Source material Block Start

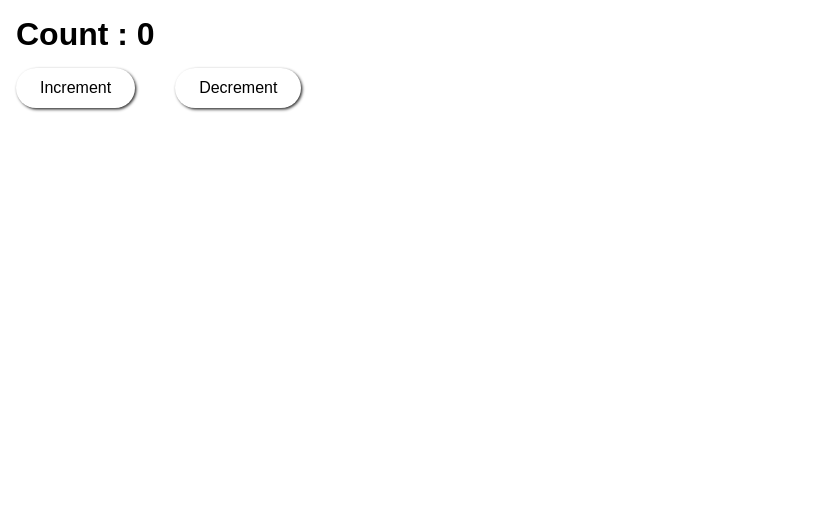
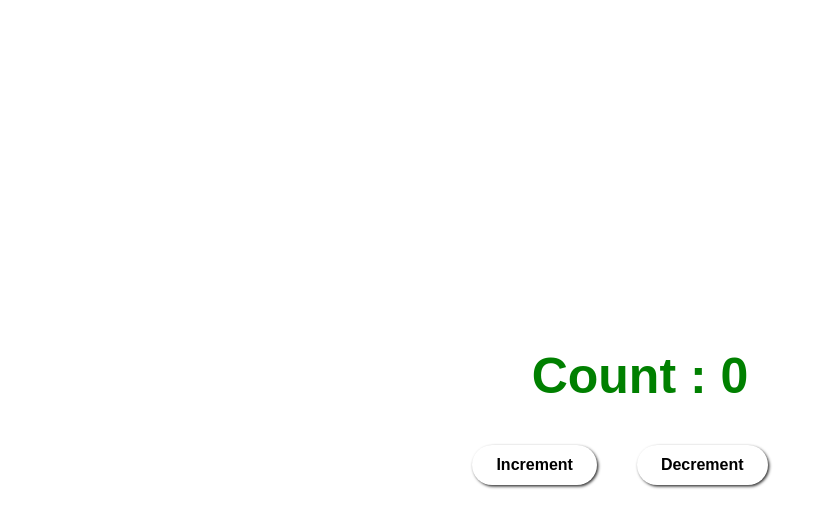
Before and after one commit to BirushaNdegeya/demo-react, a React (Vite) app: page / in a window 1280 px wide. Shown: the top 528 px of the page, without its empty margins (0-820 px from the left). Built offline with nearby package versions, Linux system fonts and the light colour scheme.

Commit message:
update
update

```diff
--- a/index.css
+++ b/index.css
@@ -23,10 +23,25 @@ button {
    /* background-color: #0275d8;
    color: #f7f7f7 ; */
    cursor: pointer;
-   margin-top: 15px;
+   margin-top: 40px;
    margin-right: 40px;
+   font-weight: 700;
 }
+
 
 button:hover {
    opacity: 0.6;
 }
+
+#root {
+   height: 100vh;
+   display: flex;
+   flex-direction: column;
+   align-items: center;
+   justify-content: center;
+}
+
+h1 {
+   font-size: 50px;
+   color: green;
+}
--- a/src/Home.jsx
+++ b/src/Home.jsx
@@ -1,23 +1,23 @@
 import React, { useState } from "react";
 
 const Home = () => {
-   let count = 0;
+   const [count, setCount] = useState(0);
 
    const handleIncrement = () => {
-      count += 1;
-      console.log(count);
+      setCount(count + 1);
    }
 
    const handleDecrement = () => {
-      count -= 1;
-      console.log(count);
+      setCount(count - 1);
    }
 
    return (
       <>
          <h1>Count : {count}</h1>
-         <button onClick={handleIncrement}>Increment</button>
-         <button onClick={handleDecrement}>Decrement</button>
+         <div>
+            <button onClick={handleIncrement}>Increment</button>
+            <button onClick={handleDecrement}>Decrement</button>
+         </div>
       </>
    );
 };
```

Source material Block End

§ What to produce: The lines above that hold "count" are the result; show every one of them.

§ Answer area:
-   let count = 0;
+   const [count, setCount] = useState(0);
-      count += 1;
-      console.log(count);
+      setCount(count + 1);
-      count -= 1;
-      console.log(count);
+      setCount(count - 1);
          <h1>Count : {count}</h1>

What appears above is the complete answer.